**Your goal**
From the listing below, copy out every line where the word "fill" appears.

**Supplied data**
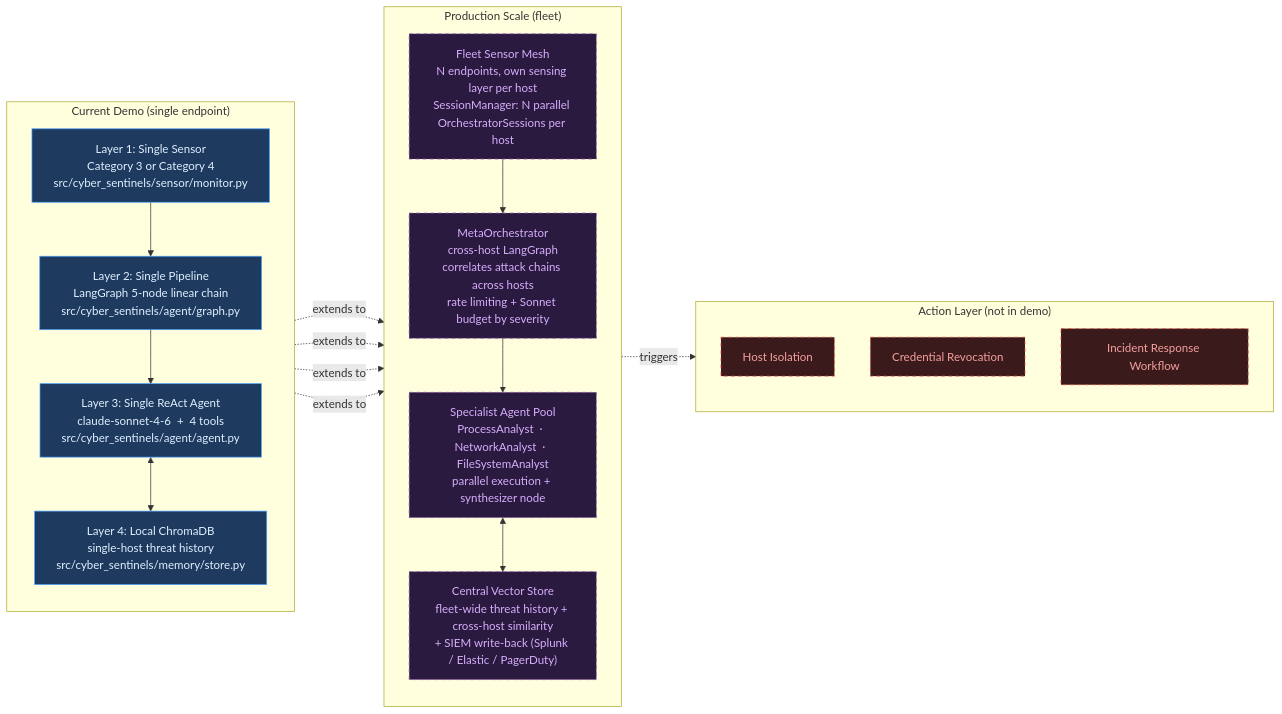
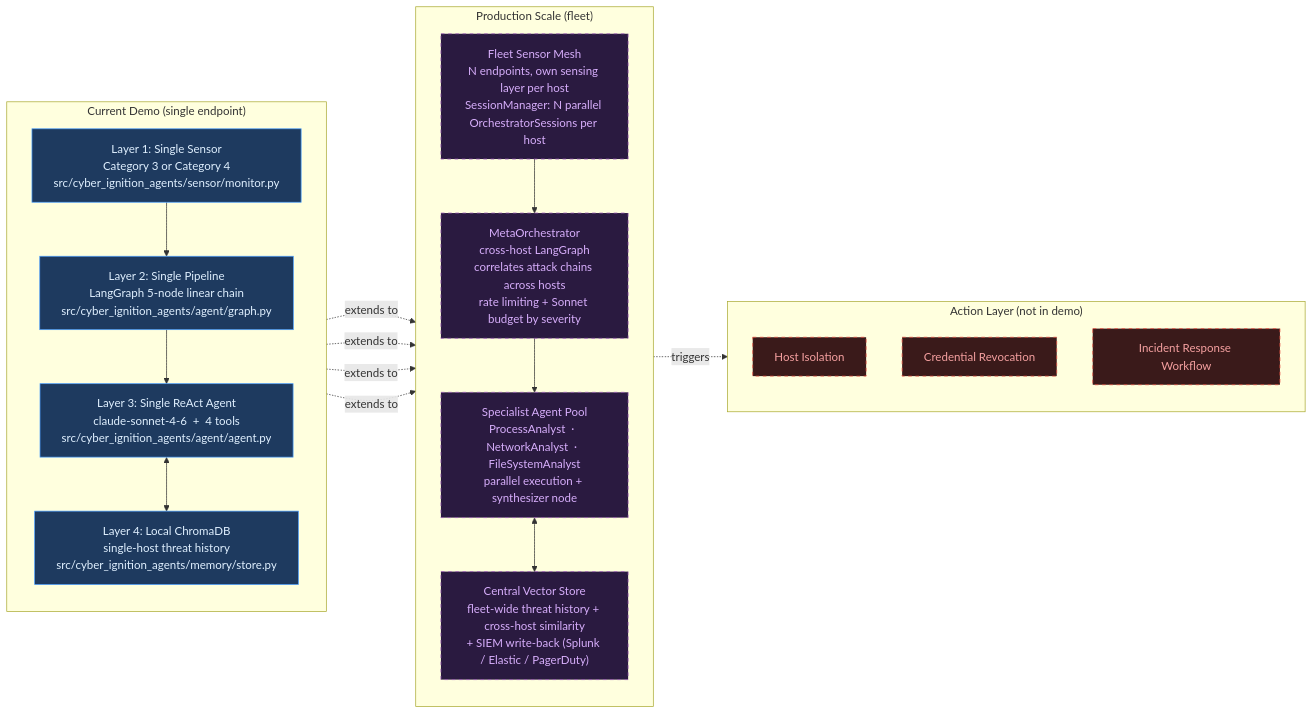
The fifth of 5 diagrams in ARCHITECTURE.md (andrew84830813/cyber-sentinels), drawn with Mermaid before and after one commit. The commit also changed other lines of this file and 28 other files, not shown here.

First line of the commit message:
Rename project: cyber_sentinels → cyber_ignition_agents (v0.4.0)

````diff
--- a/ARCHITECTURE.md
+++ b/ARCHITECTURE.md
@@ -225,42 +225,42 @@
 ```mermaid
 graph LR
     subgraph DEMO["Current Demo  (single endpoint)"]
         direction TB
-        D1["Layer 1: Single Sensor<br/>Category 3 or Category 4<br/>src/cyber_sentinels/sensor/monitor.py"]
-        D2["Layer 2: Single Pipeline<br/>LangGraph 5-node linear chain<br/>src/cyber_sentinels/agent/graph.py"]
-        D3["Layer 3: Single ReAct Agent<br/>claude-sonnet-4-6  +  4 tools<br/>src/cyber_sentinels/agent/agent.py"]
-        D4["Layer 4: Local ChromaDB<br/>single-host threat history<br/>src/cyber_sentinels/memory/store.py"]
+        D1["Layer 1: Single Sensor<br/>Category 3 or Category 4<br/>src/cyber_ignition_agents/sensor/monitor.py"]
+        D2["Layer 2: Single Pipeline<br/>LangGraph 5-node linear chain<br/>src/cyber_ignition_agents/agent/graph.py"]
+        D3["Layer 3: Single ReAct Agent<br/>claude-sonnet-4-6  +  4 tools<br/>src/cyber_ignition_agents/agent/agent.py"]
+        D4["Layer 4: Local ChromaDB<br/>single-host threat history<br/>src/cyber_ignition_agents/memory/store.py"]
         D1 --> D2 --> D3
         D3 <--> D4
     end
 
     subgraph SCALE["Production Scale  (fleet)"]
         direction TB
         S1["Fleet Sensor Mesh<br/>N endpoints, own sensing layer per host<br/>SessionManager: N parallel OrchestratorSessions per host"]
         S2["MetaOrchestrator<br/>cross-host LangGraph<br/>correlates attack chains across hosts<br/>rate limiting + Sonnet budget by severity"]
         S3["Specialist Agent Pool<br/>ProcessAnalyst  ·  NetworkAnalyst  ·  FileSystemAnalyst<br/>parallel execution + synthesizer node"]
         S4["Central Vector Store<br/>fleet-wide threat history + cross-host similarity<br/>+ SIEM write-back (Splunk / Elastic / PagerDuty)"]
         S1 --> S2 --> S3
         S3 <--> S4
     end
 
     subgraph ACTION["Action Layer  (not in demo)"]
         direction TB
         A1["Host Isolation"]
         A2["Credential Revocation"]
         A3["Incident Response Workflow"]
     end
 
     D1 -. "extends to" .-> S1
     D2 -. "extends to" .-> S2
     D3 -. "extends to" .-> S3
     D4 -. "extends to" .-> S4
     S2 -. "triggers" .-> ACTION
 
     classDef demo fill:#1e3a5f,stroke:#4a9eff,color:#e0f0ff
     classDef scale fill:#2a1a40,stroke:#9b59b6,stroke-dasharray:5 5,color:#d7aefb
     classDef action fill:#3a1a1a,stroke:#e74c3c,stroke-dasharray:5 5,color:#f5a0a0
     class D1,D2,D3,D4 demo
     class S1,S2,S3,S4 scale
     class A1,A2,A3 action
 ```
````
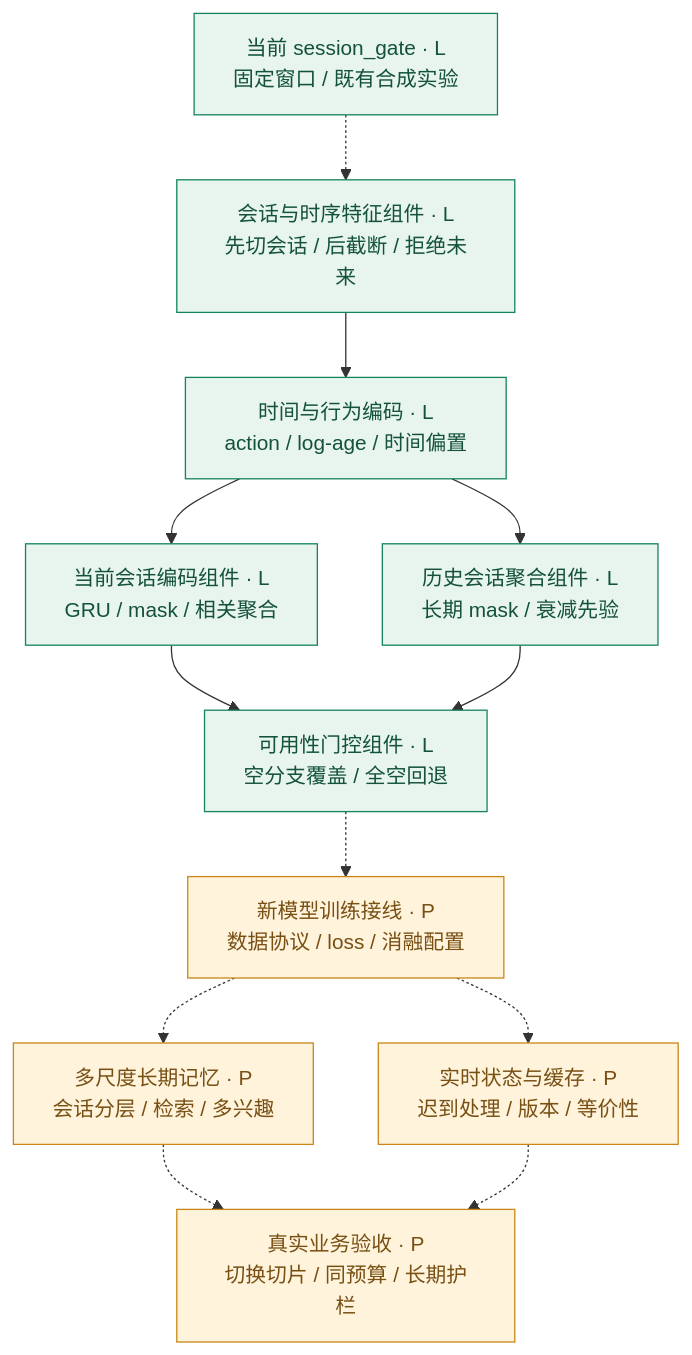
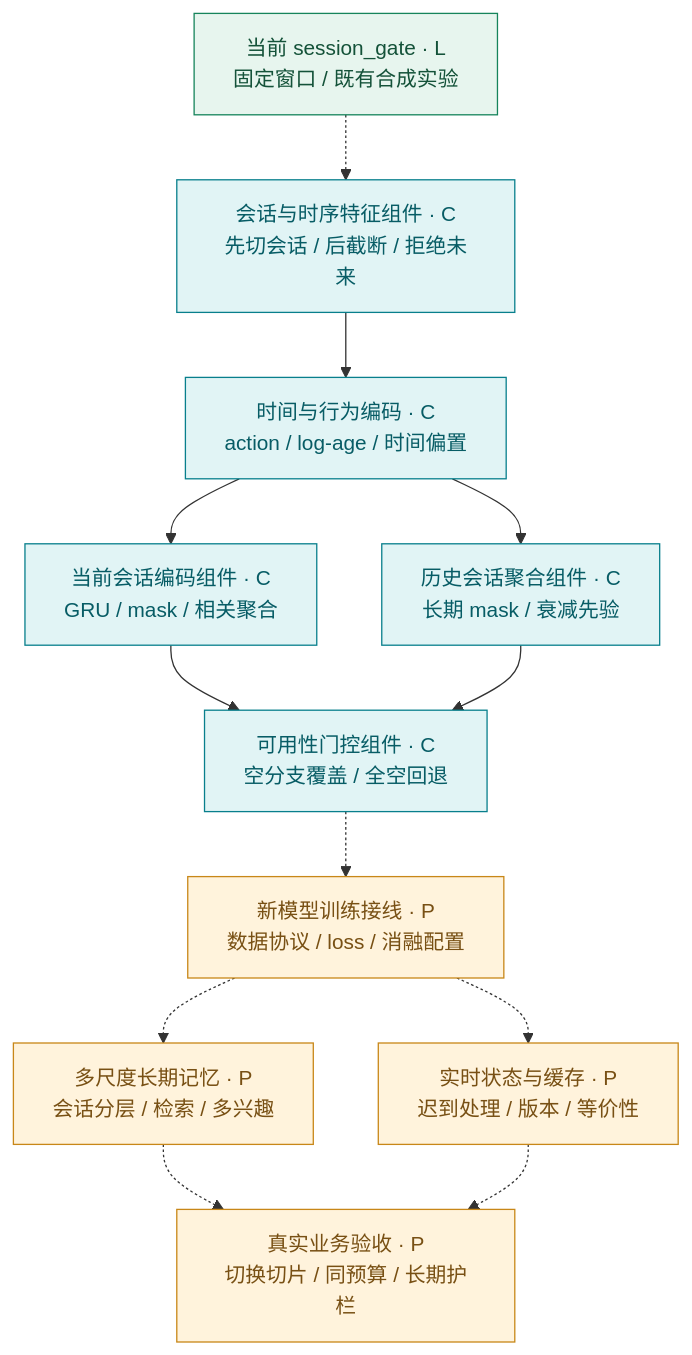
Before and after one commit to shiztong/-: the diagram in docs/recall/diagrams/05-sdm-sequence.mmd, drawn with Mermaid. The commit also changed 39 other files, not shown here.

Commit message:
Consolidate recall delivery roadmap and audit production gaps

```diff
--- a/docs/recall/diagrams/05-sdm-sequence.mmd
+++ b/docs/recall/diagrams/05-sdm-sequence.mmd
@@ -1,26 +1,28 @@
 graph TD
   BASE["当前 session_gate · L<br/>固定窗口 / 既有合成实验"]
-  EVENTS["会话与时序特征组件 · L<br/>先切会话 / 后截断 / 拒绝未来"]
-  TOKEN["时间与行为编码 · L<br/>action / log-age / 时间偏置"]
-  SHORT["当前会话编码组件 · L<br/>GRU / mask / 相关聚合"]
-  LONG["历史会话聚合组件 · L<br/>长期 mask / 衰减先验"]
-  GATE["可用性门控组件 · L<br/>空分支覆盖 / 全空回退"]
+  EVENTS["会话与时序特征组件 · C<br/>先切会话 / 后截断 / 拒绝未来"]
+  TOKEN["时间与行为编码 · C<br/>action / log-age / 时间偏置"]
+  SHORT["当前会话编码组件 · C<br/>GRU / mask / 相关聚合"]
+  LONG["历史会话聚合组件 · C<br/>长期 mask / 衰减先验"]
+  GATE["可用性门控组件 · C<br/>空分支覆盖 / 全空回退"]
   TRAIN["新模型训练接线 · P<br/>数据协议 / loss / 消融配置"]
   MEMORY["多尺度长期记忆 · P<br/>会话分层 / 检索 / 多兴趣"]
   CACHE["实时状态与缓存 · P<br/>迟到处理 / 版本 / 等价性"]
   EVAL["真实业务验收 · P<br/>切换切片 / 同预算 / 长期护栏"]
   BASE -.-> EVENTS
   EVENTS --> TOKEN
   TOKEN --> SHORT
   TOKEN --> LONG
   SHORT --> GATE
   LONG --> GATE
   GATE -.-> TRAIN
   TRAIN -.-> MEMORY
   TRAIN -.-> CACHE
   MEMORY -.-> EVAL
   CACHE -.-> EVAL
   classDef local fill:#e7f5ee,stroke:#16845b,color:#145239
   classDef planned fill:#fff3dc,stroke:#c88718,color:#785014
-  class BASE,EVENTS,TOKEN,SHORT,LONG,GATE local
+  class BASE local
   class TRAIN,MEMORY,CACHE,EVAL planned
+  classDef component fill:#e1f4f5,stroke:#087f8c,color:#075c65
+  class EVENTS,TOKEN,SHORT,LONG,GATE component
```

**Task result**
     classDef demo fill:#1e3a5f,stroke:#4a9eff,color:#e0f0ff
     classDef scale fill:#2a1a40,stroke:#9b59b6,stroke-dasharray:5 5,color:#d7aefb
     classDef action fill:#3a1a1a,stroke:#e74c3c,stroke-dasharray:5 5,color:#f5a0a0
   classDef local fill:#e7f5ee,stroke:#16845b,color:#145239
   classDef planned fill:#fff3dc,stroke:#c88718,color:#785014
+  classDef component fill:#e1f4f5,stroke:#087f8c,color:#075c65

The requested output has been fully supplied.